18. How much does all of this cost?
We don't know for sure, but the first 3D TVs won't be as expensive as the first HDTVs were, for example. With the exception of Vizio, no HDTV maker has yet announced pricing on its 3D-compatible HDTVs. Though all TV makers are placing 3D only in their more-expensive models this year, we don't expect 3D TVs to cost much more than existing high-end plasmas and LCDs. The same goes for Blu-ray players (there's no word yet on how much, if anything, the PS3's promised 3D upgrade will cost) and for content itself (it's anyone's guess whether 3D Blu-rays will cost a couple bucks more than normal versions).

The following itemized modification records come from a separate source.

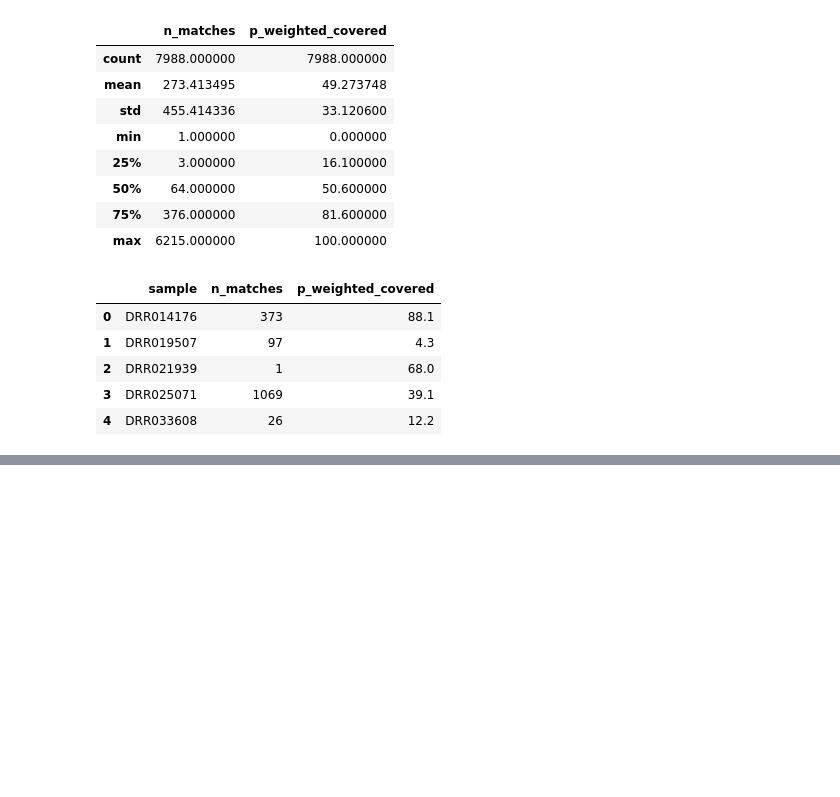
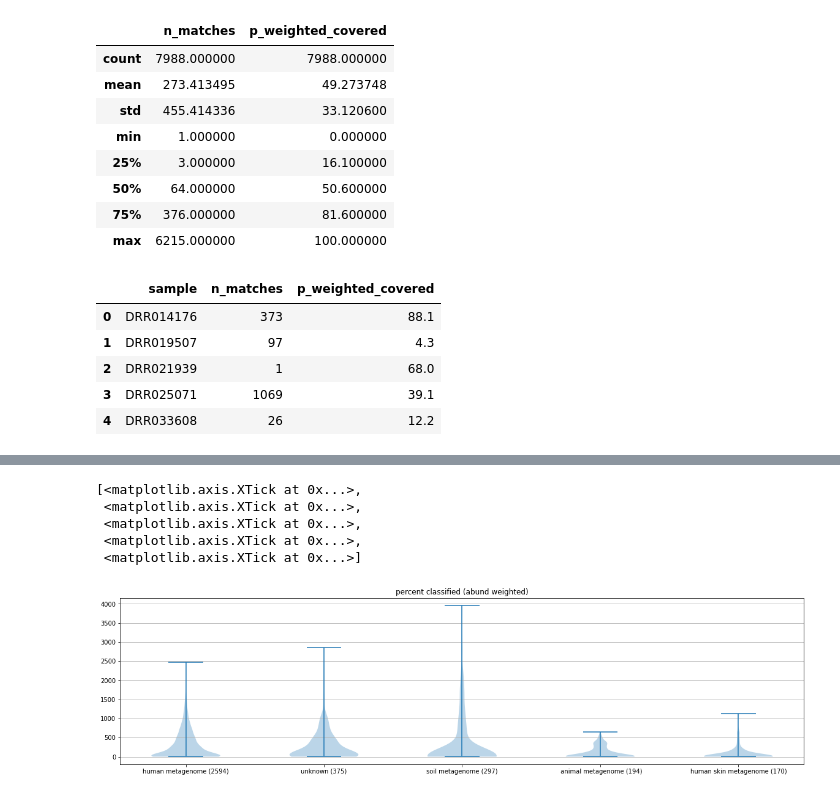
Before and after one commit to dib-lab/2022-sra-gather, a Jupyter notebook: overview.ipynb, the cells around one changed output, grey strips where cells are left out. Saved outputs shown, nothing was run; the diff lists cells and outputs as text; code cells hidden in the pictures; blank space fills up the shorter version.

```diff
--- a/overview.ipynb
+++ b/overview.ipynb
@@ -41,0 +224,31 @@ summary_df.head()
+# %%
+import matplotlib.pyplot as plt
+
+fig, axes = plt.subplots(figsize=[20, 5])
+
+datasets = []
+for name in plot_names:
+    datasets.append(nonempty_df2[nonempty_df2.sample_type == name]["n_matches"].values)
+
+axes.violinplot(dataset = datasets)
+#                           nonempty_df[df.Scenario == 'S2']["LMP"].values,
+
+axes.set_title('percent classified (abund weighted)')
+axes.yaxis.grid(True)
+#axes.set_xlabel('Scenario')
+#axes.set_ylabel('LMP ($/MWh)')
+
+labels = [ f"{n} ({len(d)})" for (n, d) in zip(plot_names, datasets) ]
+
+axes.set_xticks([y + 1 for y in range(len(plot_names))],
+                labels=labels)
+#axes.set_xlabel('Four separate samples')
+
+#plt.show()
+# %% [output]
+[<matplotlib.axis.XTick at 0x...>,
+ <matplotlib.axis.XTick at 0x...>,
+ <matplotlib.axis.XTick at 0x...>,
+ <matplotlib.axis.XTick at 0x...>,
+ <matplotlib.axis.XTick at 0x...>]
+[figure, added]
```
Also changed, not shown: parts of 15 cells of this notebook, 1 other file.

Again, no TV maker has specified costs for its 3D glasses, although Toshiba came closest when it told us "Glasses may cost $99.99, but this is not yet final," and LG also estimated a price of about $100. Compatibility between glasses and TVs will be left up to individual manufacturers, although we do anticipate the third-party 3D glasses market taking off in the next couple of years.
19. Seriously, is 3D TV any good or just the latest gimmick to get me to buy new crap?
In our early opinion, informed by the limited demos we've seen, the new 3D TV technology seen under the right conditions can be very impressive and definitely delivers a "wow" factor that will appeal to fans of immersive home theater, gamers, and other early adopters. Aside from screen size, the experience is very similar to what you'll see at the theater.
But that screen size difference is huge, and final versions of 3D TVs shipping later this year might perform differently from demos. And we have no idea how home viewing conditions like ambient light, seating distance, viewing angle, and other factors, which figure less prominently into the theater experience, affect 3D in the home.
Finally, when evaluating whether 3D TV is "any good," it's worth drawing attention again to the many issues described above and elsewhere.
And of course, like any new technology (or product for that matter), 3D is in essence intended to get you to buy more stuff. Years of underwhelming 3D implementations and misguided marketing earns 3D more of a right than other technologies to bear the description "gimmick." Again, we recommend seeing 3D in the theater, under ideal conditions, then considering the differences between that and 3D TV in the home, before writing 3D off or becoming a fanboy/girl.
20. I'm thinking of buying a new TV. Should I wait for 3D TVs?
Not unless you're an early adopter or a die-hard 3D fan who simply can't wait for the next best thing. 3D content will be rare in the first couple of years. Glasses, 3D gear, and of course, the TVs themselves will command a premium price. And like any technology, we expect it to improve quickly--although glasses-free 3D is still a few years away. Getting a new, non-3D TV now is still a fairly safe bet, and you can be sure to enjoy it even after 3D becomes more common. Even when 3D is available on just about every TV--something we expect to happen within the next few years--viewers will probably don the glasses mainly for special events like sports and movies, and not necessarily to watch the evening news.
So there you have it: the basics of what we know about 3D TV today. We're still receiving more information from manufacturers, so we'll update this article when it becomes out-of-date, and add new questions and answers when appropriate. In the meantime, feel free to sound off in the comments section if we missed something major, think we did a good job, or you just feel like venting.